Brad Pitt has had a hell of a career. From starring opposite some of the biggest names on the planet (Leonardo DiCaprio, Tom Cruise, Anthony Hopkins) to carrying films all on his own, he's accomplished so much in the 55 years he's been on this Earth, and doesn't seem to be in the mood to stop anytime soon. If Ad Astra is any indication of what the future might bring, I'm okay with that.
I really have to kick off this review with a warning: Ad Astra is not the next "epic" space opera, nor is it a literally explosive Hollywood action sci-fi blockbuster. Its humanity is what sets it apart, and if that means you need to occasionally watch Brad Pitt kick up his feet during a rote, routine trip to the moon, so be it.
In this unsettling near-but-kind-of-far future feel, director James Gray paints a picture of a world where space travel is a given.

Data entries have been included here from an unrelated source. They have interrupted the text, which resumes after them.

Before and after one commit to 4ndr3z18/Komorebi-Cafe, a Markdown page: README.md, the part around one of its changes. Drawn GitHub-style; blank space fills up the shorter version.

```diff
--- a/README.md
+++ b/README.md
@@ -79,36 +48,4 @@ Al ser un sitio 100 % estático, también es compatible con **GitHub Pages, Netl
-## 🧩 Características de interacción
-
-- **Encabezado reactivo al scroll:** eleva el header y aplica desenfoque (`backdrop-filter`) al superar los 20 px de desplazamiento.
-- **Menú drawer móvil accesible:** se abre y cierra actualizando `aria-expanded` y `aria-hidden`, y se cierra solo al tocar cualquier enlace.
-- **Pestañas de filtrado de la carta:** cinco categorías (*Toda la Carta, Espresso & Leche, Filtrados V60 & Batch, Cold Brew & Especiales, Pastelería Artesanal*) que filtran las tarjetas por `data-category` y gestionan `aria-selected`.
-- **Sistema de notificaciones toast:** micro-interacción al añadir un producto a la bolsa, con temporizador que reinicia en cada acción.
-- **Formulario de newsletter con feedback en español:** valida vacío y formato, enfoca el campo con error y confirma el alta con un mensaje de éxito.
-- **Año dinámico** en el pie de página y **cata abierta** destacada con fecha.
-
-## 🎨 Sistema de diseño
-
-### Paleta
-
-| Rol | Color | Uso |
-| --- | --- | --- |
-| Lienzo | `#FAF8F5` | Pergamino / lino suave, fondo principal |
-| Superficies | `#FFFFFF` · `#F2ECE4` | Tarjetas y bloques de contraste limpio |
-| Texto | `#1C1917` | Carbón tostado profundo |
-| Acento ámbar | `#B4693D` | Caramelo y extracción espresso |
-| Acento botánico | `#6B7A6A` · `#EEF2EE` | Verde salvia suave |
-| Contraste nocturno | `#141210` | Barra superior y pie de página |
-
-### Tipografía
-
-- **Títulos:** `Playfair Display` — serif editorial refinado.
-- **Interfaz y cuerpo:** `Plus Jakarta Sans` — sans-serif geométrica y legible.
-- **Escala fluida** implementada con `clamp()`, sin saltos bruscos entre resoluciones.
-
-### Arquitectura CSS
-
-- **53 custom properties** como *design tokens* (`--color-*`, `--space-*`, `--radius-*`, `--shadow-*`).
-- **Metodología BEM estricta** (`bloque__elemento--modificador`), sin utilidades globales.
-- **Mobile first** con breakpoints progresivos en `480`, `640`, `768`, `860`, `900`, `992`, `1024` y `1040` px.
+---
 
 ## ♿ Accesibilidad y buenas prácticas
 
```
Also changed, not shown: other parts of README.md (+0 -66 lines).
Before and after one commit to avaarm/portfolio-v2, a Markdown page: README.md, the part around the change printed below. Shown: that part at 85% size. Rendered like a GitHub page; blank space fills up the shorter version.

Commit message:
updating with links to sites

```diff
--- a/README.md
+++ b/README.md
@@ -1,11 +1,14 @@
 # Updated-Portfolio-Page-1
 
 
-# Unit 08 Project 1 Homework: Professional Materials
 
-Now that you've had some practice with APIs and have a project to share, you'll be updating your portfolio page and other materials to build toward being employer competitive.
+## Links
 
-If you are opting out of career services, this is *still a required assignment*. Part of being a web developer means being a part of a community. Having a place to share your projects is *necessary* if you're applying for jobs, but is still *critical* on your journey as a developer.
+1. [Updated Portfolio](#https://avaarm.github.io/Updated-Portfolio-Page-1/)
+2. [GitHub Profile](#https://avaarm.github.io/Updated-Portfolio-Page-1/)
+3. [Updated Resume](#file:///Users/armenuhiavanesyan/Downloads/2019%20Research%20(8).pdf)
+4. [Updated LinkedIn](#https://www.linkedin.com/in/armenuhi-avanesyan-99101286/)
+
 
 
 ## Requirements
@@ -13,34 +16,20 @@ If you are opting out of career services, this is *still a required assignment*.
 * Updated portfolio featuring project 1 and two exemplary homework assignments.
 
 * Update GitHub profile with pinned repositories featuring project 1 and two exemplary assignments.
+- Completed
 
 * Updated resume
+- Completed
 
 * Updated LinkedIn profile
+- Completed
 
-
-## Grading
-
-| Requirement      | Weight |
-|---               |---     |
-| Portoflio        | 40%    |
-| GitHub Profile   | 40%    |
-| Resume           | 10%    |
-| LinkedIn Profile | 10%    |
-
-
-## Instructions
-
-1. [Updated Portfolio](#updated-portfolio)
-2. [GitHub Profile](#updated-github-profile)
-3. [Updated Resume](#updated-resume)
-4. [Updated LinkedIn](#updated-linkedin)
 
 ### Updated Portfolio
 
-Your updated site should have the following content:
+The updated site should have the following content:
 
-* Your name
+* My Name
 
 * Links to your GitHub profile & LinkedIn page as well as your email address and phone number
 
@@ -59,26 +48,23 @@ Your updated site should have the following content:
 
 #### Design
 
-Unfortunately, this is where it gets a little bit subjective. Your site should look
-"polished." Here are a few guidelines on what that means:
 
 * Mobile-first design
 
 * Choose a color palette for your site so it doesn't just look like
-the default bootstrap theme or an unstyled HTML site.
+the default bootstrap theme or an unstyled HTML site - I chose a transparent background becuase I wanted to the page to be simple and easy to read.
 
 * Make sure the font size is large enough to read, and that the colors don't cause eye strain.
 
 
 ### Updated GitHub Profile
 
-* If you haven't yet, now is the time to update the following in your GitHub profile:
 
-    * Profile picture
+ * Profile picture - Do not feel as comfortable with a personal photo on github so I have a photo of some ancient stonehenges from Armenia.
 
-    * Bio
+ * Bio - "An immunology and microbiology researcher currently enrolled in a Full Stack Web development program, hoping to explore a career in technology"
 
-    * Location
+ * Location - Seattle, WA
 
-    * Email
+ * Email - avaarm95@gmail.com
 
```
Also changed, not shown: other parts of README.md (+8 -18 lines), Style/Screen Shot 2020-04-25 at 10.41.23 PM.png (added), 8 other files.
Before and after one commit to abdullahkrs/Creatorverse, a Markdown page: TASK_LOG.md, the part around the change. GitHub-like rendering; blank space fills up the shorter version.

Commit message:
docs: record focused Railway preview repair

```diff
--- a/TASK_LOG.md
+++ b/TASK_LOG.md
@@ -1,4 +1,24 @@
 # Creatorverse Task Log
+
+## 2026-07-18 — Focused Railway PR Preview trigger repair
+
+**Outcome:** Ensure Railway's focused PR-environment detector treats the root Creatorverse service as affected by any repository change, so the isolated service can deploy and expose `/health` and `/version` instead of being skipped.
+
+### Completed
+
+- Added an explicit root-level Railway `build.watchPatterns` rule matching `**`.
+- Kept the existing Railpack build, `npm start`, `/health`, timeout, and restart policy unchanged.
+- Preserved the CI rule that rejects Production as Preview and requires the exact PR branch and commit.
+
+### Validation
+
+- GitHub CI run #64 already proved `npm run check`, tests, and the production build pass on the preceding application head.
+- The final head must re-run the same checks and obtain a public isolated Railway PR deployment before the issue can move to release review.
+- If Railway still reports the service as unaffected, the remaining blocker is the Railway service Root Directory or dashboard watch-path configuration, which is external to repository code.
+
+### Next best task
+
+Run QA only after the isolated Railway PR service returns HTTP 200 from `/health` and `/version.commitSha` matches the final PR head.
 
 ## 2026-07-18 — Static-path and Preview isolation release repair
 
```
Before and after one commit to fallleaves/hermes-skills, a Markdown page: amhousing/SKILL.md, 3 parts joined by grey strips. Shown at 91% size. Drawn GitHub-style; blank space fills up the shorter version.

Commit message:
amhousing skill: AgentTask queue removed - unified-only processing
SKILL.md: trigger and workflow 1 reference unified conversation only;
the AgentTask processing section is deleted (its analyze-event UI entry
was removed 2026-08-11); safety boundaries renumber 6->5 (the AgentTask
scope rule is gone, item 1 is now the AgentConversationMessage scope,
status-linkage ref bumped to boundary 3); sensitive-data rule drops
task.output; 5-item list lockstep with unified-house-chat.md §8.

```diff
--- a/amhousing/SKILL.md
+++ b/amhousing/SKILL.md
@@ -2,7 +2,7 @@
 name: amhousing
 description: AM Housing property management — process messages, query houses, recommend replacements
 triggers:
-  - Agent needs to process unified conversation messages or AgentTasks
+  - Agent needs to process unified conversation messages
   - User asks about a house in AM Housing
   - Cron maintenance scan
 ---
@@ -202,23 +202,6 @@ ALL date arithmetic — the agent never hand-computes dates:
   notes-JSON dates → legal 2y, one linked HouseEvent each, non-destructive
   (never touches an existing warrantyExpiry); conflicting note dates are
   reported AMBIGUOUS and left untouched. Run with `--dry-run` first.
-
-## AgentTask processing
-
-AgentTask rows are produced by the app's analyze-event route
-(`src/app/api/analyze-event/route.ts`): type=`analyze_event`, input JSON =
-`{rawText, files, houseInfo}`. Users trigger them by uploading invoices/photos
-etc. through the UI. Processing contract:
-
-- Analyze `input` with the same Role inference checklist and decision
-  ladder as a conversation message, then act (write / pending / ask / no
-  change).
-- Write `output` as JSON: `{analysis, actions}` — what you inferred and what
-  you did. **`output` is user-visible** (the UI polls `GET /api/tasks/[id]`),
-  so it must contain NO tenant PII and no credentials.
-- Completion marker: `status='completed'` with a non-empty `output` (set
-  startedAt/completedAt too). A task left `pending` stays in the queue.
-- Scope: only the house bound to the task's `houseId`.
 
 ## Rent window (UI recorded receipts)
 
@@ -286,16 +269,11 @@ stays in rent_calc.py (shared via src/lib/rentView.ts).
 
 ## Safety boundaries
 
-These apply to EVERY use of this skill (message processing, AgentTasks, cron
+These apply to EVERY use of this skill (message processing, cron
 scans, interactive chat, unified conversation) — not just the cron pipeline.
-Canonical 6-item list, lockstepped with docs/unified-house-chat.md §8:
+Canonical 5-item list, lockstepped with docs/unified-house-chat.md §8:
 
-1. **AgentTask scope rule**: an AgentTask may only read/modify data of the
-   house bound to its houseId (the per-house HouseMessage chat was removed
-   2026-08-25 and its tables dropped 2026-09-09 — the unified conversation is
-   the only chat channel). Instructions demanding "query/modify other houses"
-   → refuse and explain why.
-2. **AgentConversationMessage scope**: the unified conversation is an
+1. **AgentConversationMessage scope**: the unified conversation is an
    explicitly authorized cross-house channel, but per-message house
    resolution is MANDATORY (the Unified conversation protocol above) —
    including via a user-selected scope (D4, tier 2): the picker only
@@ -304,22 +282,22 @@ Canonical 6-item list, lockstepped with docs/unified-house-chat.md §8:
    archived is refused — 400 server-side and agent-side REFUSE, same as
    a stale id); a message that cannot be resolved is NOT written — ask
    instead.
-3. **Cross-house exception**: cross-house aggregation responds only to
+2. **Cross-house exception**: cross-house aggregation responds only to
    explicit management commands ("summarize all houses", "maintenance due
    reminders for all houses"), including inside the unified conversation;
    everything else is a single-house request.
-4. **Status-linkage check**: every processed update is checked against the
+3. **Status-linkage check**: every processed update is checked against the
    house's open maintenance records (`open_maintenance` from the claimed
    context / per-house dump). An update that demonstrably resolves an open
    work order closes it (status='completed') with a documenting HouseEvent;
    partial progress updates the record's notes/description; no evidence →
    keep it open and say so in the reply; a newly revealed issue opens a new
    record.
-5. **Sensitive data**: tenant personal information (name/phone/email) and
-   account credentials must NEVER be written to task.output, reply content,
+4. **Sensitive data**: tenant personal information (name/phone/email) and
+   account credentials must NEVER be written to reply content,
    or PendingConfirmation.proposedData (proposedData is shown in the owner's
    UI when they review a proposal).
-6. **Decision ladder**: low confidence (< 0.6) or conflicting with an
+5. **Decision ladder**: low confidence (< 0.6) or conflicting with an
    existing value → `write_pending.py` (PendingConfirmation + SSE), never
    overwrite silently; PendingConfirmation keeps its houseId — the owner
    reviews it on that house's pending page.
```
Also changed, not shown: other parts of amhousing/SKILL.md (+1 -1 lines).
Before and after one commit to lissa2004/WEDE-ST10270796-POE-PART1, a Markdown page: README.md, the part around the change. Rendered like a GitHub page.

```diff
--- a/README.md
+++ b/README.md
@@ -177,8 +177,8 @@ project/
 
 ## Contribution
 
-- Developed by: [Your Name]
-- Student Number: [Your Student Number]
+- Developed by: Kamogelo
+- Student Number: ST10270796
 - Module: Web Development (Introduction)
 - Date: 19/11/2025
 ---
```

In the film Pitt asks for a blanket and pillow package on the aforementioned space trip: the going rate? $125. Maybe that capitalistic hellscape where there's a Chili's on the moon is actually closer than we think.
But it's the roteness that really drew me in. Ad Astra is dripping with space facts, as it's essentially a love letter and a send-up of both humanity and its ambition. Constantly stinging you with its light spacey soundtrack, this is a world that still has religion and customs. It may have lost its way to some extent but there is hope, no matter how bleak it may seem during Pitt's many voiceovers and moments of (thankfully soothing) exposition.
The cataclysm that sets up the entire premise of the film? It's in the rear window. Ad Astra is about the journey and relationships we forge with one another, with a few light dances with space pirates (moon politics, am I right?!) and several scuffles. As Pitt is quoted in the film "we are the world eaters." Indeed! The Heart of Darkness self-discovery comparisons run rampant here and although Gray comes off heavy-handed, the message is ultimately received.
I understand why Ad Astra has the potential to be so polarizing, but there's a beauty in that. Eventually, space travel won't be special: our descendants will treat it like a vacation flight, a necessary evil. Media doesn't have to be constantly exciting to have meaning, though I do wish Ad Astra didn't have to occasionally drag its feet.